This album rocks, but there's also a lot of variety. There's quite a bit of country influence and it's ironic that I love it so much cuz I'm no country fan. I didn't go for a lot of this album at first, but now some of those songs I didn't go for initially get stuck in my head - and I like that! The following notes are my personal impressions of TOO HIGH TO DIE:
"Violet Eyes" - kicks it off with a killer, the hardest rocker on the record. Awesome feedback-laden soloing from Curt - trippy!
"Never To Be Found" - catchy and tuneful, this groover is addictive. The bass is simple and perfect.
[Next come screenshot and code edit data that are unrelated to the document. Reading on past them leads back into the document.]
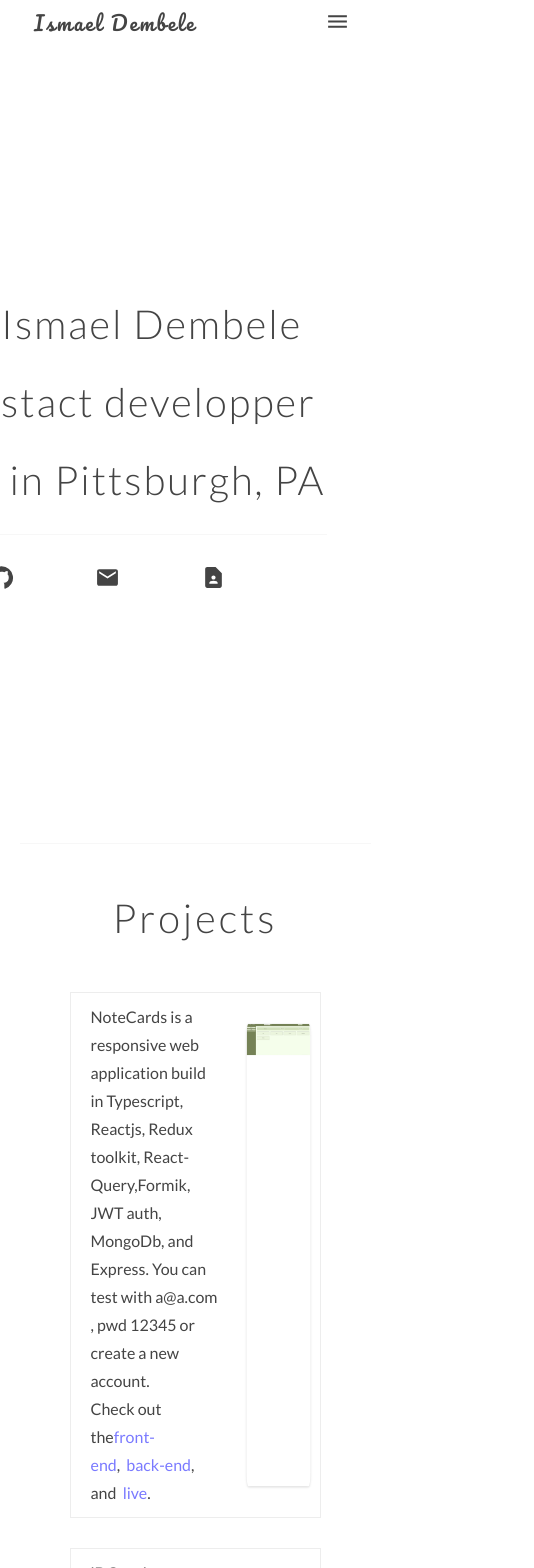
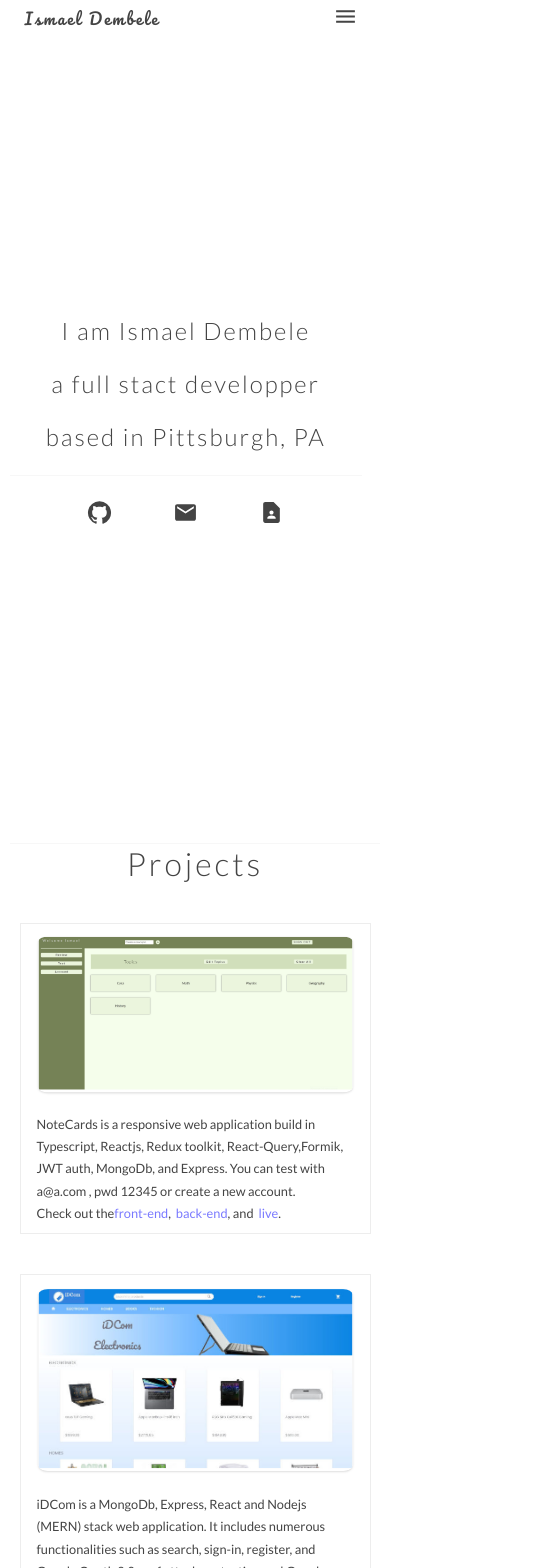
Before and after one commit to IsmaelDembele/portfolio-v3, a Next.js app: page / in a window 390 px wide. Shown: the top 1568 px of the page, 534 px wide, since content can reach past the window. Built offline with nearby package versions, Linux system fonts and the light colour scheme.

Commit message:
mobile version

```diff
--- a/components/Contacts.tsx
+++ b/components/Contacts.tsx
@@ -9,7 +9,7 @@ const Contacts = () => {
       <h1>Contacts</h1>
       <div className={styles["contacts--container"]}>
         <p className={styles["contacts--description"]}>
-          Feel free to contact me if you need any further information. <br />
+          Feel free to contact me if you need any additional information. <br />
           dembele.ismael at gmail.com
         </p>
         <div className={styles["contacts--items"]}>
--- a/components/Header.tsx
+++ b/components/Header.tsx
@@ -31,9 +31,10 @@ const Header = () => {
           <Image
             src={picture}
             alt="Picture of the laptop"
-            layout="responsive"
-            width={100}
-            height={130}
+            // layout="responsive"
+            layout="fixed"
+            width={300}
+            height={400}
             className={styles.img}
             priority
             placeholder="blur"
--- a/pages/index.tsx
+++ b/pages/index.tsx
@@ -19,7 +19,7 @@ const Home: NextPage = () => {
   }, [matchesTabPort, setDrawer]);
 
   return (
-    <div onClick={() => toggleDrawer()}>
+    <div onClick={() => drawer && setDrawer(false)}>
       <Head>
         <title>Porfolio</title>
         <meta name="description" content="My personal portfolio" />
--- a/styles/Contacts.module.scss
+++ b/styles/Contacts.module.scss
@@ -1,4 +1,12 @@
 .contacts {
+  @include respond(tab-land) {
+    width: 100%;
+    // padding: 4rem;
+  }
+  @include respond(phone) {
+    padding: 0;
+    min-height: 43rem;
+  }
   &--container {
     @include center__margin;
     background-color: #f5f5f5;
@@ -8,12 +16,23 @@
     text-align: center;
     box-shadow: 0 1px 3px 0 rgb(0 0 0 / 10%), 0 1px 2px 0 rgb(0 0 0 / 6%);
     border-radius: 3px;
+    @include respond(tab-land) {
+      width: 100%;
+      padding: 10rem 5%;
+    }
+    @include respond(phone) {
+      padding: 5rem 5%;
+    }
   }
   &--description {
     font-size: 2rem;
     margin-bottom: 5rem;
     line-height: 3rem;
     letter-spacing: 2px;
+    @include respond(tab-port) {
+      letter-spacing: 1px;
+      font-size: 1.6rem;
+    }
   }
   &--items {
     display: flex;
--- a/styles/drawer.module.scss
+++ b/styles/drawer.module.scss
@@ -3,9 +3,9 @@
   top: 5rem;
   left: 0;
   width: 15rem;
-  height: calc(100vh - 5rem);
+  height: 27.5rem;
   z-index: 100;
-  background-color: #f0f0f0de;
+  background-color: #f0f0f0f7;
   padding-top: 2rem;
 
   display: flex;
--- a/styles/globals.scss
+++ b/styles/globals.scss
@@ -17,6 +17,13 @@ html {
   box-sizing: border-box;
   font-size: 62.5%; /*  ==> 10px  */
   scroll-behavior: smooth;
+
+  @include respond(tab-port) {
+    font-size: 58%;
+  }
+  @include respond(phone) {
+    font-size: 50%;
+  }
 }
 
 body {
@@ -25,6 +32,7 @@ body {
   font-size: 1.6rem;
   color: $text-color;
   min-height: 100vh;
+  // width: 100%;
 }
 
 nav {
@@ -90,4 +98,5 @@ section {
   margin: 0 auto;
   padding: 5rem;
   border-bottom: 1px solid $bottom-line;
+
 }
--- a/styles/header.module.scss
+++ b/styles/header.module.scss
@@ -3,24 +3,32 @@
 .header {
   position: relative;
   min-height: 100vh;
-  width: 90%;
+  width: 95%;
   border-bottom: 1px solid $bottom-line;
-  margin-left: auto;
-  margin-right: auto;
 
-
+  @include center__margin;
   @include center__flex;
 
   &--box {
     height: 85%;
     width: 100%;
-    padding-top: 5rem;
+    padding: 5rem 5rem 0 5rem;
     display: flex;
+    @include respond(tab-port) {
+      padding: 0;
+      // width: 100%;
+    }
   }
 
   &--left {
     width: 50%;
     @include center__flex;
+    @include respond(tab-port) {
+      width: 100%;
+    }
+    @include respond(phone) {
+      width: 95%;
+    }
     flex-direction: column;
   }
   &--text {
@@ -33,6 +41,10 @@
       margin-bottom: 3rem;
       letter-spacing: 2px;
       text-align: center;
+    }
+    @include respond(phone) {
+      // width: 50%;
+      font-size: 3rem;
     }
   }
 
@@ -47,6 +59,11 @@
   &--right {
     min-width: 50%;
     padding: 2.5rem 13rem;
+
+    @include respond(tab-port) {
+      display: none;
+    }
+
     span {
       overflow: visible !important;
     }
--- a/styles/projects.module.scss
+++ b/styles/projects.module.scss
@@ -1,4 +1,15 @@
 .projects {
+  // width: 100%;
+
+  @include respond(tab-land) {
+    width: 100%;
+  }
+  @include respond(phone) {
+    width: 90%;
+    padding: 0;
+    // margin: 0;
+  }
+
   &--list {
     margin-top: 5rem;
   }
@@ -8,11 +19,26 @@
     display: flex;
     margin-bottom: 3rem;
     border: 1px solid $line;
+
+    @include respond(tab-port) {
+      @include center__margin;
+      @include center__flex;
+      flex-direction: column-reverse;
+      width: 70%;
+      margin-bottom: 5rem;
+    }
+    @include respond(phone) {
+      width: 100%;
+    }
   }
   &--description {
     padding: 1rem 2rem;
     line-height: 1.75;
     width: 70%;
+
+    @include respond(tab-port) {
+      width: 100%;
+    }
 
     a {
       color: rgba(0, 0, 255, 0.526);
@@ -29,6 +55,10 @@
     border-radius: 3%;
     transition: all 0.5s;
     z-index: 10;
+
+    @include respond(tab-port) {
+      width: 100%;
+    }
   }
   &--image:hover {
     transform: scale(1);
--- a/styles/skills.module.scss
+++ b/styles/skills.module.scss
@@ -1,4 +1,8 @@
 .skills {
+  @include respond(phone) {
+    width: 100%;
+    padding: 2rem;
+  }
   &--item-list {
     display: flex;
     flex-direction: column;
@@ -13,6 +17,14 @@
     grid-template-rows: 5rem 1fr;
     text-align: center;
     align-content: center;
+    @include respond(tab-land) {
+      text-align: unset;
+    }
+
+    @include respond(tab-port) {
+      grid-template-columns: 1fr;
+      grid-template-rows: 5rem 1fr 1fr;
+    }
   }
 
   &--title {
@@ -22,18 +34,36 @@
     height: 100%;
     @include center__flex;
     border-bottom: 1px solid $line;
+    @include respond(tab-port) {
+      grid-row: 1 / 2;
+      grid-column: 1 / 2;
+    }
+    @include respond(phone) {
+      font-size: 2rem;
+      font-weight: 300;
+    }
   }
 
   &--left {
-    grid-column: 1 / 2;
     border-right: 1px solid $line;
+    @include respond(tab-port) {
+      grid-column: 1 / 2;
+      grid-row: 2 / 3;
+    }
   }
   &--right {
     border-left: 1px solid $line;
     grid-column: 2 / 3;
+    @include respond(tab-port) {
+      grid-column: 1 / 2;
+      grid-row: 3 / 4;
+    }
   }
   &--left,
-  &right {
+  &--right {
+    @include respond(tab-land) {
+      padding-left: 1.5rem;
+    }
   }
 
   &--line {
```
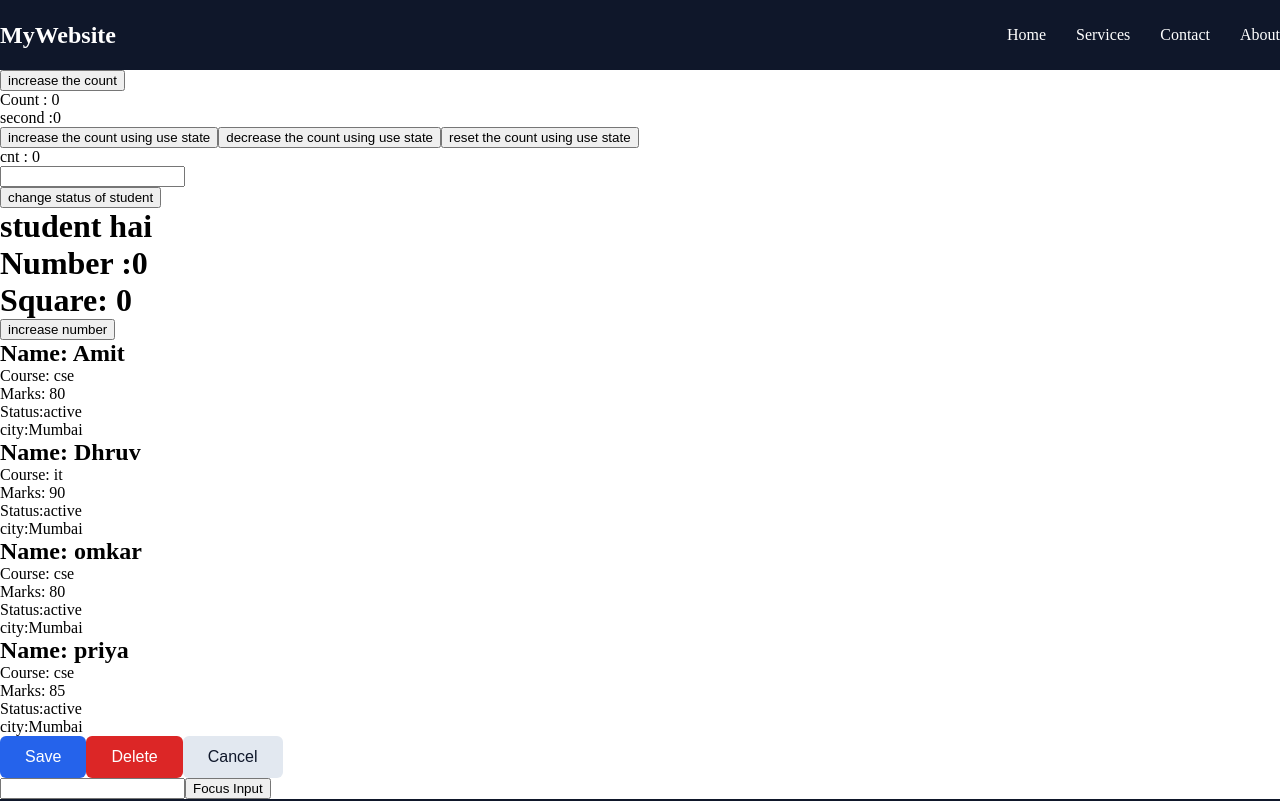
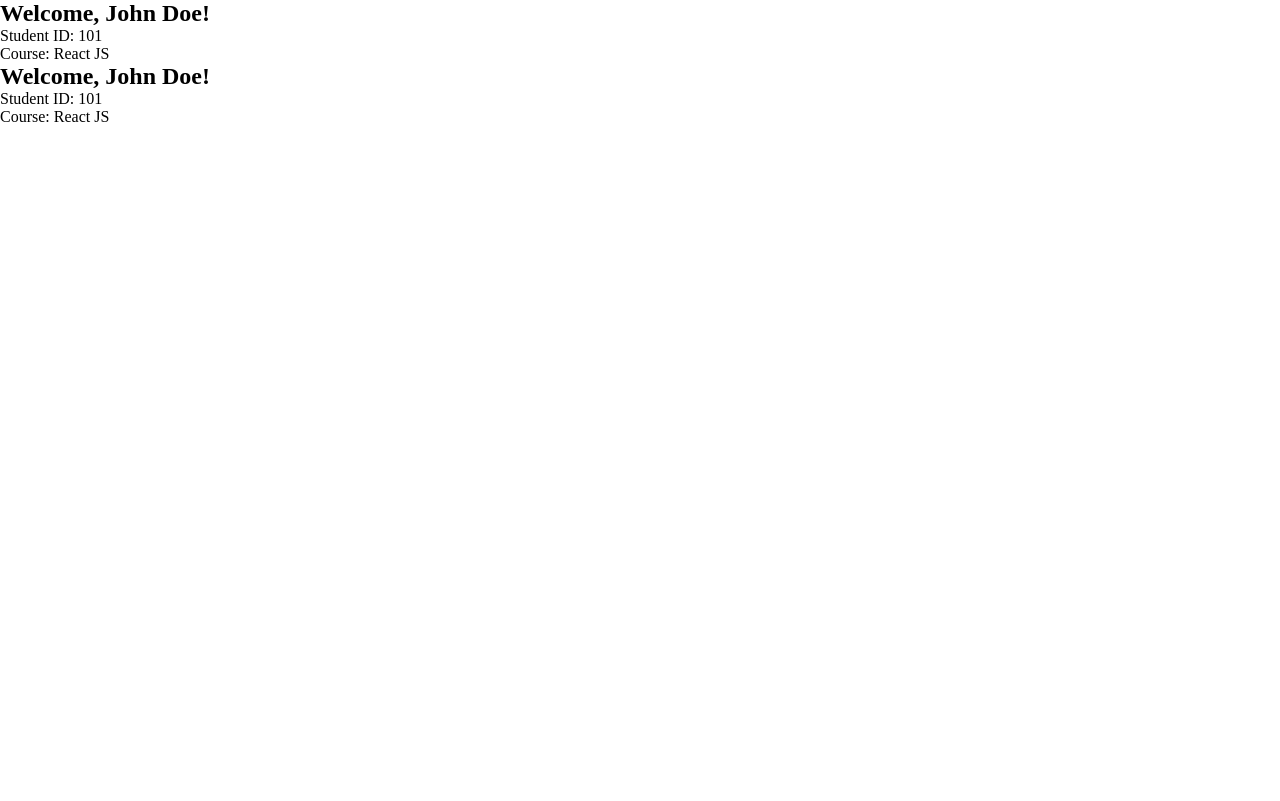
Before and after one commit to golu380/react12, a React (Vite) app: page / in a window 1280 px wide. Shown: the top 801 px of the page. Built offline with nearby package versions, Linux system fonts and the light colour scheme.

Commit message:
adding contextapi and provider

```diff
--- a/src/App.jsx
+++ b/src/App.jsx
@@ -11,6 +11,9 @@ import StudentCard from './components/StudentCars'
 import Footer  from './components/Footer/Footer'
 import UseMemoDemo from './components/UseMemoDemo'
 import Button from './components/Button/Button'
+import UserProvider from './components/UserProvider'
+import WelcomePage from './components/WelcomePage'
+import Dashboard from './components/Dashboard'
 function App() {
 const handlesave= ()=>{
 alert("hello from save button")
@@ -81,9 +84,13 @@ console.log(seconds)
 
   return (
     <>
+    <UserProvider>
+      <WelcomePage/>
+      <Dashboard/>
+    </UserProvider>
 
 
-  <Navbar name = "dhruv" />
+  {/* <Navbar name = "dhruv" />
   <button onClick={increaseCount}> increase the count</button>
     <div>Count : {count}</div>
     <div>second :{seconds}</div>
@@ -101,6 +108,8 @@ console.log(seconds)
     {isStudent ? (<h1>student hai</h1>):(<h1>pta nhi</h1>)}
     <UseMemoDemo />
 
+
+
   <StudentCard name="Amit" course = "cse" marks= {80} active="active" city="Mumbai"/>
   <StudentCard name="Dhruv" course = "it" marks= {90} active="active" city="Mumbai"/>
   <StudentCard name="omkar" course = "cse" marks= {80} active="active" city="Mumbai"/>
@@ -115,7 +124,11 @@ console.log(seconds)
     Cancel
   </Button>
 
-  <div>
+
+   */}
+
+
+  {/* <div>
 
       <input
         ref={inputRef}
@@ -129,7 +142,7 @@ console.log(seconds)
     </div>
 
   <Footer/>
-
+      */}
     </>
   )
 }
--- /dev/null
+++ b/src/components/Dashboard.jsx
@@ -0,0 +1,25 @@
+import { UserContext } from "./UserProvider";
+import { useContext } from "react";
+
+
+function Dashboard(){
+
+    const user = useContext(UserContext);
+    console.log(user)
+
+    if(user === null){
+        return <p>User not found!</p>
+    }
+
+    return (
+    <section className="card">
+<h2>Welcome, {user.name}!</h2>
+<p>Student ID: {user.id}</p>
+<p>Course: {user.course}</p>
+</section>
+    )
+
+
+}
+
+export default Dashboard;
--- /dev/null
+++ b/src/components/UserProvider.jsx
@@ -0,0 +1,23 @@
+import { createContext } from "react";
+
+
+export const UserContext = createContext(null);
+
+const user = {
+name: "John Doe",
+id: 101,
+course: "React JS",
+};
+
+
+function UserProvider({children}){
+
+    return (
+          <UserContext.Provider value={user}>
+        {children}
+    </UserContext.Provider>
+    )
+
+}
+
+export default UserProvider;
--- /dev/null
+++ b/src/components/WelcomePage.jsx
@@ -0,0 +1,25 @@
+import { UserContext } from "./UserProvider";
+import { useContext } from "react";
+
+
+function WelcomePage(){
+
+    const user = useContext(UserContext);
+    console.log(user)
+
+    if(user === null){
+        return <p>User not found!</p>
+    }
+
+    return (
+    <section className="card">
+<h2>Welcome, {user.name}!</h2>
+<p>Student ID: {user.id}</p>
+<p>Course: {user.course}</p>
+</section>
+    )
+
+
+}
+
+export default WelcomePage;
```
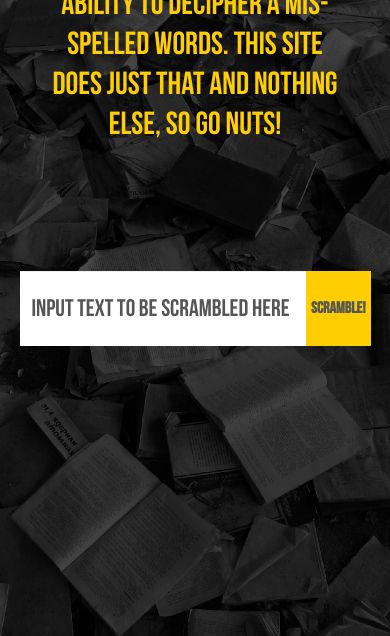
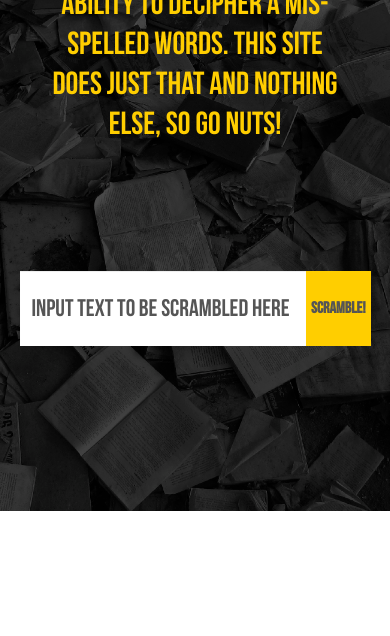
Before and after one commit to PrettyHandsomeNerds/PrettyHandsomeNerds.github.io, a plain HTML site: page index.html in a window 390 px wide. Shown: the part 333-969 px from the top of the page. After the commit the page ends 844 px from the top, so only its background shows below. Drawn offline with Linux system fonts and the light colour scheme.

Commit message:
Third times the charm

```diff
--- a/css/main.css
+++ b/css/main.css
@@ -286,9 +286,6 @@ section.blur {
         font-size: 16px;
         padding: 5px;
     }
-    section {
-        min-height: 100%;
-    }
 }
 
 /* ==========================================================================
--- a/index.html
+++ b/index.html
@@ -5,7 +5,7 @@
         <meta http-equiv="X-UA-Compatible" content="IE=edge,chrome=1">
         <title>Pretty Handsome Scramble</title>
         <meta name="description" content="">
-        <meta name="viewport" content="width=device-width, initial-scale=0.5">
+        <meta name="viewport" content="width=device-width, initial-scale=0.7">
 
         <meta property="og:image" content="-" />
         <meta property="og:title" content="Pretty Handsome Scrambler" />
```
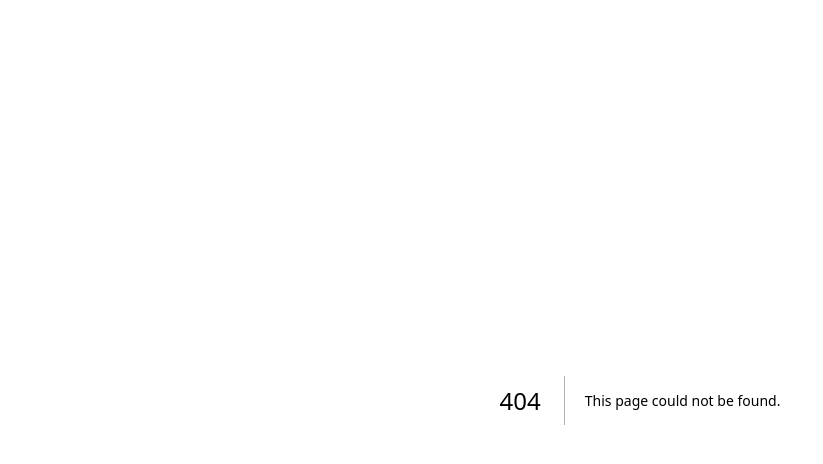
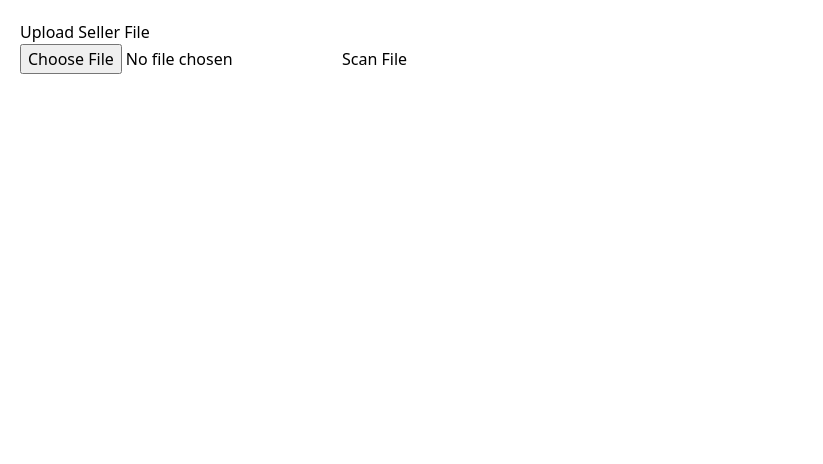
Before and after one commit to boskovasiljevic90/sellerrescue, a Next.js app: page /chat/upload in a window 1280 px wide. Before the commit this address had no page. Shown: the top 464 px of the page, without its empty margins (0-823 px from the left). Built offline with nearby package versions, Linux system fonts and the light colour scheme.

Commit message:
Create page.tsx

```diff
--- /dev/null
+++ b/app/chat/upload/page.tsx
@@ -0,0 +1,53 @@
+'use client';
+
+import { useState } from 'react';
+
+export default function UploadPage() {
+  const [file, setFile] = useState<File | null>(null);
+  const [response, setResponse] = useState<string | null>(null);
+  const [loading, setLoading] = useState(false);
+
+  const handleFileChange = (e: React.ChangeEvent<HTMLInputElement>) => {
+    if (e.target.files?.length) {
+      setFile(e.target.files[0]);
+      setResponse(null);
+    }
+  };
+
+  const handleSubmit = async () => {
+    if (!file) return;
+
+    setLoading(true);
+    const formData = new FormData();
+    formData.append('file', file);
+
+    const res = await fetch('/api/scan', {
+      method: 'POST',
+      body: formData,
+    });
+
+    const data = await res.json();
+    setResponse(data.analysis);
+    setLoading(false);
+  };
+
+  return (
+    <div style={{ padding: 20 }}>
+      <h1>Upload Seller File</h1>
+      <input type="file" onChange={handleFileChange} />
+      <button
+        onClick={handleSubmit}
+        disabled={!file || loading}
+        style={{ marginLeft: 10 }}
+      >
+        {loading ? 'Analyzing...' : 'Scan File'}
+      </button>
+      {response && (
+        <div style={{ marginTop: 20 }}>
+          <h3>AI Analysis:</h3>
+          <pre>{response}</pre>
+        </div>
+      )}
+    </div>
+  );
+}
```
It starts off lighter than "Violet Eyes" with some crisp strumming, but takes off to great heights. "We got road, we got time, so we're out of here . . ." Love the epic guitar coda at the end before the band kicks in again with a faster tempo.
"We Don't Exist" - cool rocker. I'm not sure why the singer wants and needs "Cayenne" so bad or what it will do for him, but his longing for it is powerful. Or maybe Cayenne's just a girl.
"Severed Goddess Head" - Sweet and easy-going rocker with cool vocal harmonies.
"Flaming Heart" - drummer Derrick Bostrom gradually and skillfully increases the tempo over the course of this song with the effect of intensifying it (contrary to some opinions, that's a compliment). This is one of the songs that sometimes just pops in my head and starts playing - the part towards the end where the lead guitar kicks in.
"Shine" - unlike the other songs here, this one is really mellow and beautiful.
"Station" - This track sounds like a demented country circus. I couldn't deal with it when I first heard this album. Now I'm addicted to it.
"Roof With a Hole" - a loooow down, powerful, blues-y #. "There may be diamonds in that dream on the hill/ But the people who live there still complain/ Cause the roof's got a hole in it/ And everything's been ruined by the rain." (Listening to this song today struck me as poignant in the wake of Hurricane Katrina's devestation.)
"Backwater" - a great song and pretty much their lone hit on alt-rock radio. I don't think it's necessarily the best on the album, but it's certainly a strong contender and it did sound great on the radio. Killer rhythm!
"Things" - another great one (I'd rate every song on TOO HIGH TO DIE a 5) with some truly wild and strange guitar moves from Curt.
"Why?" - a gorgeous, folky little tune.
"Evil Love" - Another excellent rock groove.
"Comin Down" - great, bouncy tune and (more or less) a straight-up country track.
bonus hidden track - a deadpan, super-cool re-recording of their classic "Lake of Fire." Doesn't surplant the original, but it's way cool and Curt solos his ass off."
Among the best of the decade
Rich Latta | 11/16/1998
(5 out of 5 stars)
""Too High to Die" isn't the best Meat Puppets album (that award goes to the 1985 masterpiece "Up on the Sun") but this is as close as they've gotten. This much-overlooked Tucson-based trio has outlasted practically every early-post-punk band that sprung up in the early 80s. And they've done so by consistently delivering on their country-psychedlic-folk-punk brand of irresistable songcraft. About every other Puppets release is a fringe disappointment, but they always return to the fore with their next release. This is one of those return-to-the-fore CDs. On "Too High," Curt Kirwood's singing has never been stronger and is now holds a solid attachment to the band's musical chops. The songs are tight but still explode with a transcendent, soaring brilliance. Combines the meaty strength of "Monsters" with the thoughtfulness of "Forbidden Places" and easily ranks as one of the best rock albums of the decade, and among the finest dozen or so ever made. That's No Joke, for real."